**Task requirements:** Show every line below where "correctly" can be found.

[Opening The records section]

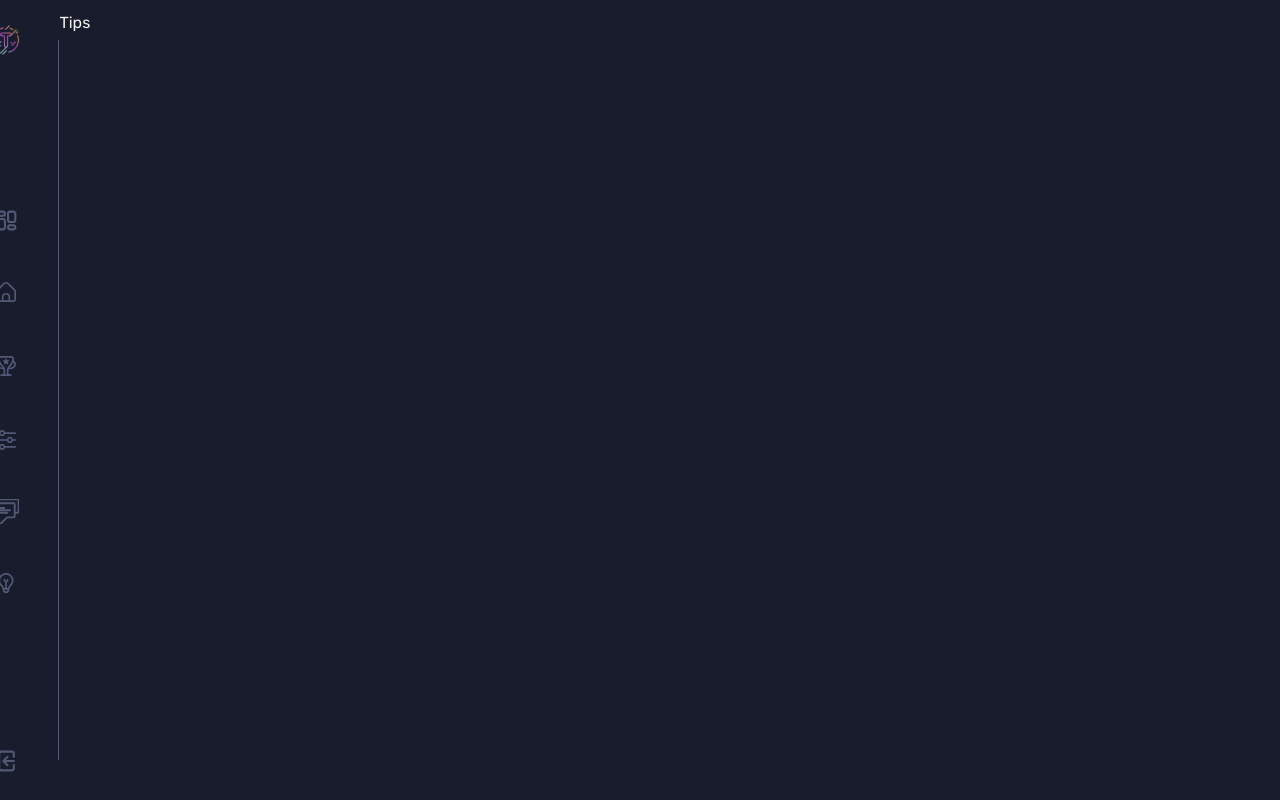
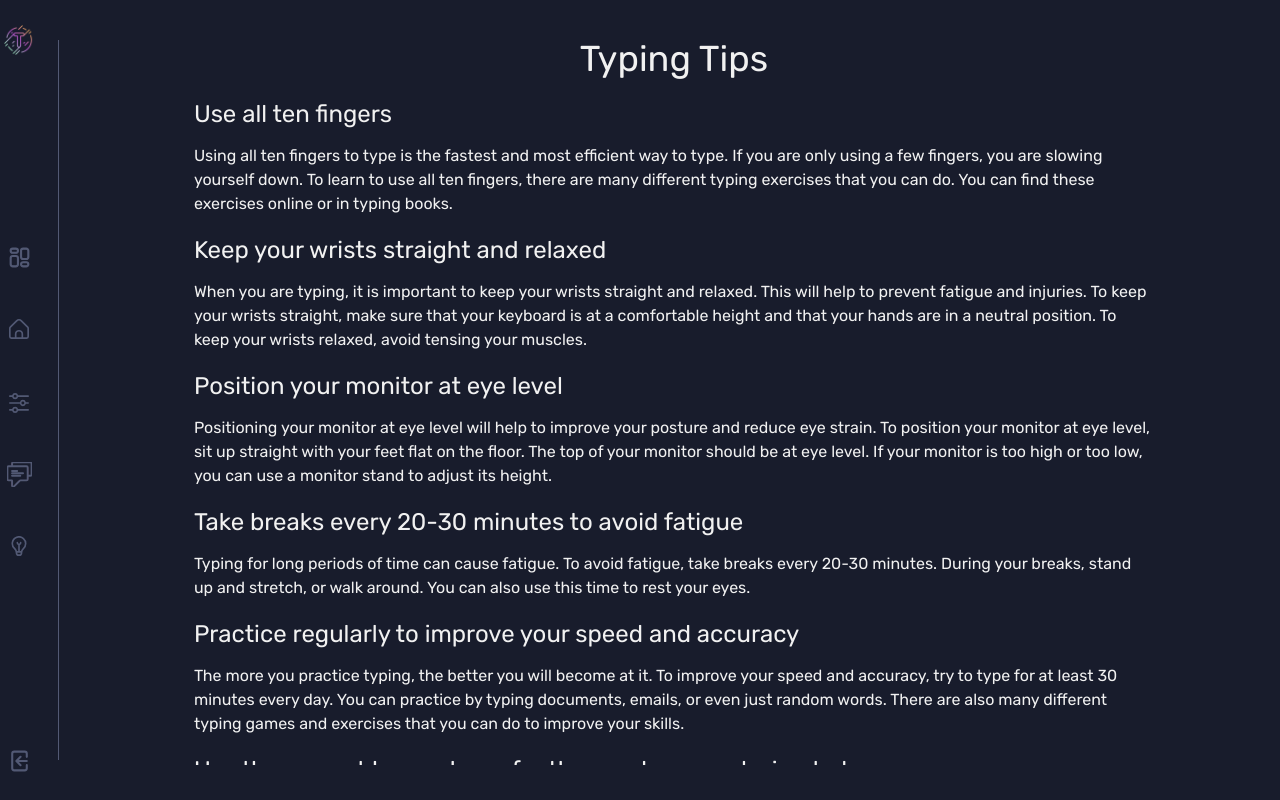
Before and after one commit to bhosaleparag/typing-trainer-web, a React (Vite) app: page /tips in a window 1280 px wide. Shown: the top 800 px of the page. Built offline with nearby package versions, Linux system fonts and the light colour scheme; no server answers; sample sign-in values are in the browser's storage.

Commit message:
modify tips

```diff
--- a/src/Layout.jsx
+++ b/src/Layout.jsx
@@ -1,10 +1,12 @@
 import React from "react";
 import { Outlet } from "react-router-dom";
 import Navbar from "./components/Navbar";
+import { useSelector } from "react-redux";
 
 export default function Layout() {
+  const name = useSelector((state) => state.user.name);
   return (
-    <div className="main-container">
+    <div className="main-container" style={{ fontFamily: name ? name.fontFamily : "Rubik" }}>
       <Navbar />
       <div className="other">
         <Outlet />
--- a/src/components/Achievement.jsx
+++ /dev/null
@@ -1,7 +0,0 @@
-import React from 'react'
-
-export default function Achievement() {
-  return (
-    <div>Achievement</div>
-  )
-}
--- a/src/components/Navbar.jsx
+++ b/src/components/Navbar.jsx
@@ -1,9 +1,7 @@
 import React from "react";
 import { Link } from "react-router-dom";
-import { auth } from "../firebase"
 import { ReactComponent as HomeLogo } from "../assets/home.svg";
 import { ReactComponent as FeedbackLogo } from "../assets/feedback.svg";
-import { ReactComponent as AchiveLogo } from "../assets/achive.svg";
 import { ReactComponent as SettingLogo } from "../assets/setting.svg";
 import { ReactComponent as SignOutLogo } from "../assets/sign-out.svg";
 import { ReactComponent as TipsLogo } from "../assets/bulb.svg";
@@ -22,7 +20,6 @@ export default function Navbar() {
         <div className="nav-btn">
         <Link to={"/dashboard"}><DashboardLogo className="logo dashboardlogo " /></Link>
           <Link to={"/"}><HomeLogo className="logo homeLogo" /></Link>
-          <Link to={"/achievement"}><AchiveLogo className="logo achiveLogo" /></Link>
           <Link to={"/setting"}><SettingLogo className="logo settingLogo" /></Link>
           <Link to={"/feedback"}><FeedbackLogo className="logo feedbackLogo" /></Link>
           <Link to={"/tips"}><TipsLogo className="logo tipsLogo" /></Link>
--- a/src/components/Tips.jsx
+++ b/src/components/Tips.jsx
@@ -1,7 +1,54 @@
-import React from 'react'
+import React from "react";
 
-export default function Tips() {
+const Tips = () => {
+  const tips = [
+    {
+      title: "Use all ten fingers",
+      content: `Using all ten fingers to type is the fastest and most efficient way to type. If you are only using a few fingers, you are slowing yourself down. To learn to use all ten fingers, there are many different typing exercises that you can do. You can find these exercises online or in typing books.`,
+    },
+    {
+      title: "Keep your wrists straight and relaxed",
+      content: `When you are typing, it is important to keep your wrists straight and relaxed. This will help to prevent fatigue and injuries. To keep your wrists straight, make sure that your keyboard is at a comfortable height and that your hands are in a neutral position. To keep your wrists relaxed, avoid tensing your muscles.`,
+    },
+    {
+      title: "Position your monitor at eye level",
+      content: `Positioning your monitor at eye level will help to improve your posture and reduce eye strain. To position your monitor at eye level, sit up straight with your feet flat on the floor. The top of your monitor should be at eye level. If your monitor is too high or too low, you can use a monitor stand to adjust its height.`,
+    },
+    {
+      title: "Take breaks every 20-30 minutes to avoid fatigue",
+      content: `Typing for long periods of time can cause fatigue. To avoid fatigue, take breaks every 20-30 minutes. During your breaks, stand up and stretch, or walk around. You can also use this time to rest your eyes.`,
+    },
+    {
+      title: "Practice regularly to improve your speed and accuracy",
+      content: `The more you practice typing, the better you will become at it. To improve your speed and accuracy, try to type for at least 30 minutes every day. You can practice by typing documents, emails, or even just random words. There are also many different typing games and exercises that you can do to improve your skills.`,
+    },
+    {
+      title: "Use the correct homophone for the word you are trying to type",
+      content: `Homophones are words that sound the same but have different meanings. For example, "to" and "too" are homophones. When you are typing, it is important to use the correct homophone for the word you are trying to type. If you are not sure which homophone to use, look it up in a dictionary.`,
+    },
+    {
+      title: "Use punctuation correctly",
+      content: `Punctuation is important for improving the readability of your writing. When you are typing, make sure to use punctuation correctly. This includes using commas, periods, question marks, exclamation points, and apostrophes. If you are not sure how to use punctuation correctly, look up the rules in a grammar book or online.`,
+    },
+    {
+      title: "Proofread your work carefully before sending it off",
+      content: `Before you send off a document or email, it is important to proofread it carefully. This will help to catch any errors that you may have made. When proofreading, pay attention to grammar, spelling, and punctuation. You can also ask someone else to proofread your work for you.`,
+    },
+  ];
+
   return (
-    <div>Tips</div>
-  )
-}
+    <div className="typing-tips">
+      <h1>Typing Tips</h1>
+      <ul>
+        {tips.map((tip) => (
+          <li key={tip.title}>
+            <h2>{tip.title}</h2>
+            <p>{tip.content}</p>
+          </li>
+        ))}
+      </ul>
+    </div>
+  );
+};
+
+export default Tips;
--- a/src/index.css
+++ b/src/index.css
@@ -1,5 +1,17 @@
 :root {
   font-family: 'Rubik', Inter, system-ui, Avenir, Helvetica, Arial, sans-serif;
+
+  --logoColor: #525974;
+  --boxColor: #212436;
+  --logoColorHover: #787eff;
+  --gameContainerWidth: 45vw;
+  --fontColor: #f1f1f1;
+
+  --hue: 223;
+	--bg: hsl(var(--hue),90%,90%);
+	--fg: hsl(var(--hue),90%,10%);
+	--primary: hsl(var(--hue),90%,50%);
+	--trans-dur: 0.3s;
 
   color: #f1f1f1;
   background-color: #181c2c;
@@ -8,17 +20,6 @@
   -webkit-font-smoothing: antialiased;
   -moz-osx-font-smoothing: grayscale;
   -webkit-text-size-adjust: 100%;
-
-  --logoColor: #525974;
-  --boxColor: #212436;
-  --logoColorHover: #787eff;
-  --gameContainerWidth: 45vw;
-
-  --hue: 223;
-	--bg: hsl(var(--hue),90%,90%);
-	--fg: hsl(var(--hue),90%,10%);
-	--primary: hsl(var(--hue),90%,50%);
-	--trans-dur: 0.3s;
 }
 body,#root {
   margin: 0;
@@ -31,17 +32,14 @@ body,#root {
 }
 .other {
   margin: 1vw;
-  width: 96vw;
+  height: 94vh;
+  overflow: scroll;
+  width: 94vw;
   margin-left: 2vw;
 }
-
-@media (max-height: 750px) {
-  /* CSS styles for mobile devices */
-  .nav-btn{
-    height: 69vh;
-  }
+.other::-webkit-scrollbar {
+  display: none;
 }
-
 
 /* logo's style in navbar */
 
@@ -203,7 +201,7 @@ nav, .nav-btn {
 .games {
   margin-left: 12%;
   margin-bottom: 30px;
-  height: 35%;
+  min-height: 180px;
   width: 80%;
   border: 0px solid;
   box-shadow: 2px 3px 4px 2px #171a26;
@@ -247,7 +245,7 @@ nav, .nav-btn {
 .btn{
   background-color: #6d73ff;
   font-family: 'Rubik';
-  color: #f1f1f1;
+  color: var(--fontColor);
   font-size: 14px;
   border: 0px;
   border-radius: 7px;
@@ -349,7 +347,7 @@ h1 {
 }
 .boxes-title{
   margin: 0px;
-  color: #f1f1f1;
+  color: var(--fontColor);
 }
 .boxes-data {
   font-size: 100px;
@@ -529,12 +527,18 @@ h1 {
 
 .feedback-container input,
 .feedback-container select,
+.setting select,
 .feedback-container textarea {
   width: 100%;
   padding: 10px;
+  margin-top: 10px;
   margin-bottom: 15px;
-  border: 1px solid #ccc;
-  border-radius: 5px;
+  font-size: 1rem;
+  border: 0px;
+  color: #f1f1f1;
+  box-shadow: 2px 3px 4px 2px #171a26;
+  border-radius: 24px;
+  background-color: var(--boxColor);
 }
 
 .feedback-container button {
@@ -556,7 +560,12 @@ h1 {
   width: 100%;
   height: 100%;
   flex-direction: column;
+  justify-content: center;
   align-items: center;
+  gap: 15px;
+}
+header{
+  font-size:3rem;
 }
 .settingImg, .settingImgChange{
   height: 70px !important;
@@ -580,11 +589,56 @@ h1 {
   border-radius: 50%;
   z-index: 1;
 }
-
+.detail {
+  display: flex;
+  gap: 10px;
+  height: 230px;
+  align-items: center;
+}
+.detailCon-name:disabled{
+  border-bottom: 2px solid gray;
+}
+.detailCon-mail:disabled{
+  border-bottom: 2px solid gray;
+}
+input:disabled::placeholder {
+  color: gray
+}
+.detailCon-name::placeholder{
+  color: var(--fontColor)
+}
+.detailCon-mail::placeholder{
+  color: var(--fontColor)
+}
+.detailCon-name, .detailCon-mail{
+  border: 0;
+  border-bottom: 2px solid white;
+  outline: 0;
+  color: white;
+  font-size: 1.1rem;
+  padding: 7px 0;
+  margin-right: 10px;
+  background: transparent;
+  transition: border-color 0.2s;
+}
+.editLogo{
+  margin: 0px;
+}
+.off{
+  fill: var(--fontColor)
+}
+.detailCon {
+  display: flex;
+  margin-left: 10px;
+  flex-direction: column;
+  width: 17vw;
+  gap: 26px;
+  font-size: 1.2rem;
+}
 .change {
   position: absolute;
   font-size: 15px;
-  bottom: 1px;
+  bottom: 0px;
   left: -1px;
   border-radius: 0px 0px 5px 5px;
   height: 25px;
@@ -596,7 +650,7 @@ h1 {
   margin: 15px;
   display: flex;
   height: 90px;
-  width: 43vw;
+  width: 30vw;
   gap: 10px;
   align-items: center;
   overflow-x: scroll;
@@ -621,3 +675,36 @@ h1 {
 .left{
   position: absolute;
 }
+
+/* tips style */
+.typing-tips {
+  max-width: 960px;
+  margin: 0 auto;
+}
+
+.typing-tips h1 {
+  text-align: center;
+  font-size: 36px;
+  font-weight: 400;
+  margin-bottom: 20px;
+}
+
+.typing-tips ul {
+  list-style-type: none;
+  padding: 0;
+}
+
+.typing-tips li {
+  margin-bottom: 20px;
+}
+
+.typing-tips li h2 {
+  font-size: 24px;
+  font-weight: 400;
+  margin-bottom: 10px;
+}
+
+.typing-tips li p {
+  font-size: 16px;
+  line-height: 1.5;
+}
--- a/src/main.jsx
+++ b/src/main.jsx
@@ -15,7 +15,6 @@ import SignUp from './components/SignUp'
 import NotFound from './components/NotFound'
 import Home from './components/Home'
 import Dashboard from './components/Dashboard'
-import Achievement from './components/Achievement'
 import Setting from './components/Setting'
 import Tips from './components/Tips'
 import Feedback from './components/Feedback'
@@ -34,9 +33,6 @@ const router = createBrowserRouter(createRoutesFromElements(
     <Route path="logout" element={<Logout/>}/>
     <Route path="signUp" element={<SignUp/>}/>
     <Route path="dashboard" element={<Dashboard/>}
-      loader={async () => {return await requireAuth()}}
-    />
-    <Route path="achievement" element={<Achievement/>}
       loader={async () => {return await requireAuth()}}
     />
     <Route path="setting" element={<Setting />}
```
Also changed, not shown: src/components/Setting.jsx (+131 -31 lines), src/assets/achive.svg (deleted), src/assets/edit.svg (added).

[Closing The records section]

**Answer box:**
+      title: "Use punctuation correctly",
+      content: `Punctuation is important for improving the readability of your writing. When you are typing, make sure to use punctuation correctly. This includes using commas, periods, question marks, exclamation points, and apostrophes. If you are not sure how to use punctuation correctly, look up the rules in a grammar book or online.`,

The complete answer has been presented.